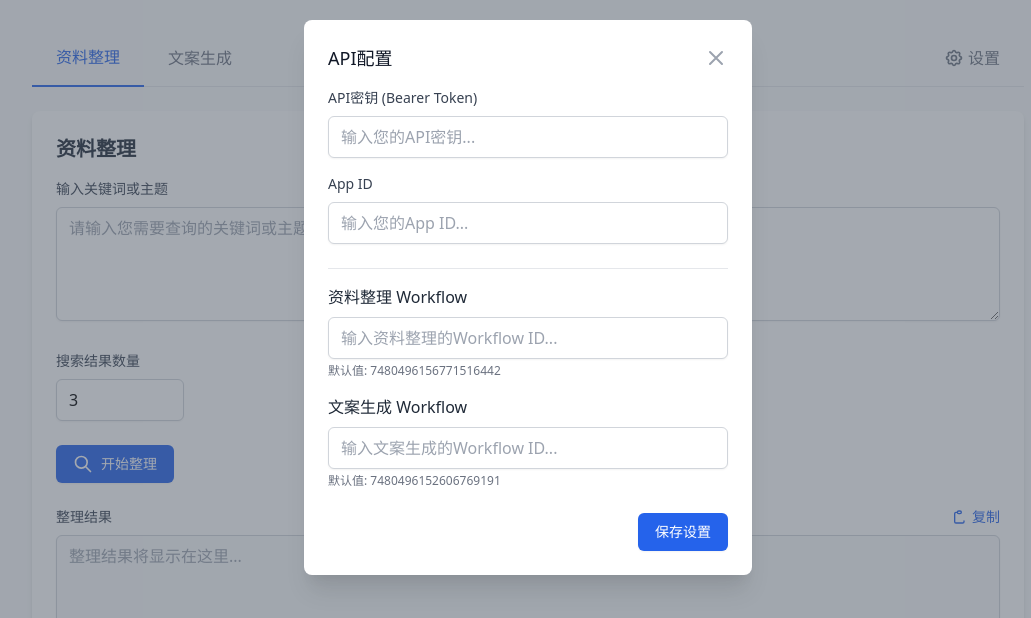
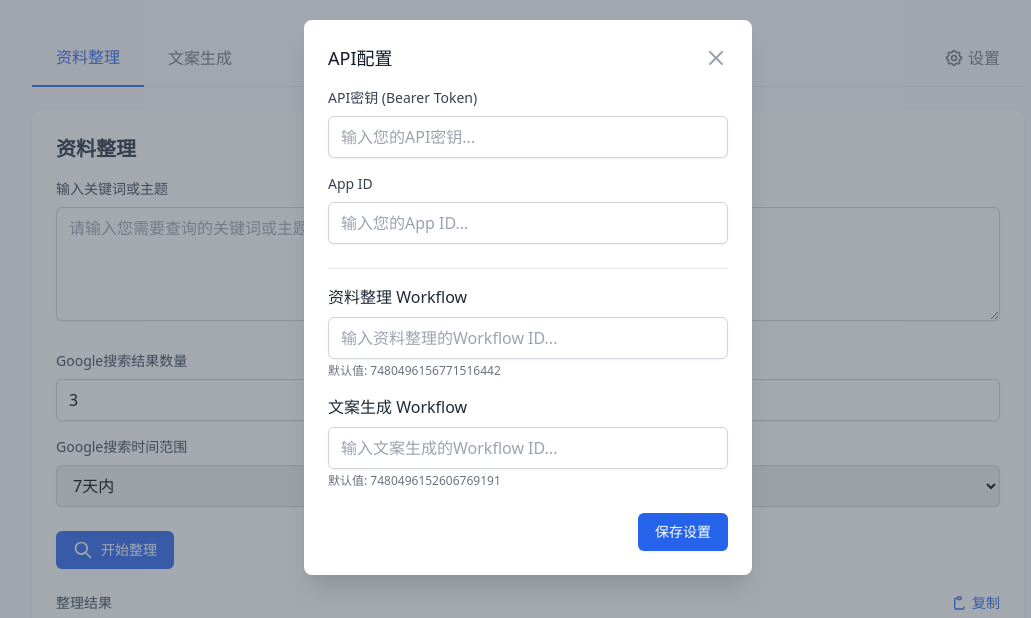
Before and after one commit to passwordis42/quicksearchDemo, a plain HTML site: page index.html in a window 1280 px wide. Shown: the part 103-721 px from the top of the page, without its empty margins (112-1143 px from the left). Drawn offline with nearby package versions, Linux system fonts and the light colour scheme.

Commit message:
Update index.html

```diff
--- a/index.html
+++ b/index.html
@@ -64,11 +64,54 @@
                             placeholder="请输入您需要查询的关键词或主题..."></textarea>
                     </div>
 
-                    <!-- 搜索数量 -->
-                    <div class="mb-6">
-                        <label for="search-count" class="block text-sm font-medium text-gray-700 mb-2">搜索结果数量</label>
-                        <input type="number" id="search-count" value="3" min="1" max="10"
-                            class="w-32 px-3 py-2 border border-gray-300 rounded-md shadow-sm focus:outline-none focus:ring-blue-500 focus:border-blue-500">
+                    <!-- 搜索参数设置区域 -->
+                    <div class="mb-6 grid grid-cols-1 md:grid-cols-2 gap-4">
+                        <div>
+                            <label for="search-count-google" class="block text-sm font-medium text-gray-700 mb-2">Google搜索结果数量</label>
+                            <input type="number" id="search-count-google" value="3" min="1" max="10"
+                                class="w-full px-3 py-2 border border-gray-300 rounded-md shadow-sm focus:outline-none focus:ring-blue-500 focus:border-blue-500">
+                        </div>
+
+                        <div>
+                            <label for="search-count-bing" class="block text-sm font-medium text-gray-700 mb-2">Bing搜索结果数量</label>
+                            <input type="number" id="search-count-bing" value="3" min="1" max="10"
+                                class="w-full px-3 py-2 border border-gray-300 rounded-md shadow-sm focus:outline-none focus:ring-blue-500 focus:border-blue-500">
+                        </div>
+
+                        <div>
+                            <label for="search-date-google" class="block text-sm font-medium text-gray-700 mb-2">Google搜索时间范围</label>
+                            <select id="search-date-google"
+                                class="w-full px-3 py-2 border border-gray-300 rounded-md shadow-sm focus:outline-none focus:ring-blue-500 focus:border-blue-500">
+                                <option value="dateRestrict=d1">1天内</option>
+                                <option value="dateRestrict=d7" selected>7天内</option>
+                                <option value="dateRestrict=w1">1周内</option>
+                                <option value="dateRestrict=m1">1个月内</option>
+                                <option value="dateRestrict=m3">3个月内</option>
+                                <option value="dateRestrict=m6">6个月内</option>
+                                <option value="dateRestrict=y1">1年内</option>
+                                <option value="">不限时间</option>
+                            </select>
+                        </div>
+
+                        <div>
+                            <label for="search-date-bing" class="block text-sm font-medium text-gray-700 mb-2">Bing搜索时间范围</label>
+                            <select id="search-date-bing"
+                                class="w-full px-3 py-2 border border-gray-300 rounded-md shadow-sm focus:outline-none focus:ring-blue-500 focus:border-blue-500">
+                                <option value="">不限时间</option>
+                                <option value="2023-01-01..2023-12-31">2023年</option>
+                                <option value="2022-01-01..2022-12-31">2022年</option>
+                                <option value="2021-01-01..2021-12-31">2021年</option>
+                                <option value="custom">自定义...</option>
+                            </select>
+                            <div id="custom-date-range" class="mt-2 hidden">
+                                <div class="flex space-x-2">
+                                    <input type="date" id="bing-date-start"
+                                        class="w-1/2 px-3 py-2 border border-gray-300 rounded-md shadow-sm focus:outline-none focus:ring-blue-500 focus:border-blue-500">
+                                    <input type="date" id="bing-date-end"
+                                        class="w-1/2 px-3 py-2 border border-gray-300 rounded-md shadow-sm focus:outline-none focus:ring-blue-500 focus:border-blue-500">
+                                </div>
+                            </div>
+                        </div>
                     </div>
 
                     <!-- 提交按钮 -->
```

Task instructions: Exact copy, no pictures: please print every record above as written.

Solution to the problem:
Before and after one commit to passwordis42/quicksearchDemo, a plain HTML site: page index.html in a window 1280 px wide. Shown: the part 103-721 px from the top of the page, without its empty margins (112-1143 px from the left). Drawn offline with nearby package versions, Linux system fonts and the light colour scheme.

Commit message:
Update index.html

```diff
--- a/index.html
+++ b/index.html
@@ -64,11 +64,54 @@
                             placeholder="请输入您需要查询的关键词或主题..."></textarea>
                     </div>
 
-                    <!-- 搜索数量 -->
-                    <div class="mb-6">
-                        <label for="search-count" class="block text-sm font-medium text-gray-700 mb-2">搜索结果数量</label>
-                        <input type="number" id="search-count" value="3" min="1" max="10"
-                            class="w-32 px-3 py-2 border border-gray-300 rounded-md shadow-sm focus:outline-none focus:ring-blue-500 focus:border-blue-500">
+                    <!-- 搜索参数设置区域 -->
+                    <div class="mb-6 grid grid-cols-1 md:grid-cols-2 gap-4">
+                        <div>
+                            <label for="search-count-google" class="block text-sm font-medium text-gray-700 mb-2">Google搜索结果数量</label>
+                            <input type="number" id="search-count-google" value="3" min="1" max="10"
+                                class="w-full px-3 py-2 border border-gray-300 rounded-md shadow-sm focus:outline-none focus:ring-blue-500 focus:border-blue-500">
+                        </div>
+
+                        <div>
+                            <label for="search-count-bing" class="block text-sm font-medium text-gray-700 mb-2">Bing搜索结果数量</label>
+                            <input type="number" id="search-count-bing" value="3" min="1" max="10"
+                                class="w-full px-3 py-2 border border-gray-300 rounded-md shadow-sm focus:outline-none focus:ring-blue-500 focus:border-blue-500">
+                        </div>
+
+                        <div>
+                            <label for="search-date-google" class="block text-sm font-medium text-gray-700 mb-2">Google搜索时间范围</label>
+                            <select id="search-date-google"
+                                class="w-full px-3 py-2 border border-gray-300 rounded-md shadow-sm focus:outline-none focus:ring-blue-500 focus:border-blue-500">
+                                <option value="dateRestrict=d1">1天内</option>
+                                <option value="dateRestrict=d7" selected>7天内</option>
+                                <option value="dateRestrict=w1">1周内</option>
+                                <option value="dateRestrict=m1">1个月内</option>
+                                <option value="dateRestrict=m3">3个月内</option>
+                                <option value="dateRestrict=m6">6个月内</option>
+                                <option value="dateRestrict=y1">1年内</option>
+                                <option value="">不限时间</option>
+                            </select>
+                        </div>
+
+                        <div>
+                            <label for="search-date-bing" class="block text-sm font-medium text-gray-700 mb-2">Bing搜索时间范围</label>
+                            <select id="search-date-bing"
+                                class="w-full px-3 py-2 border border-gray-300 rounded-md shadow-sm focus:outline-none focus:ring-blue-500 focus:border-blue-500">
+                                <option value="">不限时间</option>
+                                <option value="2023-01-01..2023-12-31">2023年</option>
+                                <option value="2022-01-01..2022-12-31">2022年</option>
+                                <option value="2021-01-01..2021-12-31">2021年</option>
+                                <option value="custom">自定义...</option>
+                            </select>
+                            <div id="custom-date-range" class="mt-2 hidden">
+                                <div class="flex space-x-2">
+                                    <input type="date" id="bing-date-start"
+                                        class="w-1/2 px-3 py-2 border border-gray-300 rounded-md shadow-sm focus:outline-none focus:ring-blue-500 focus:border-blue-500">
+                                    <input type="date" id="bing-date-end"
+                                        class="w-1/2 px-3 py-2 border border-gray-300 rounded-md shadow-sm focus:outline-none focus:ring-blue-500 focus:border-blue-500">
+                                </div>
+                            </div>
+                        </div>
                     </div>
 
                     <!-- 提交按钮 -->
```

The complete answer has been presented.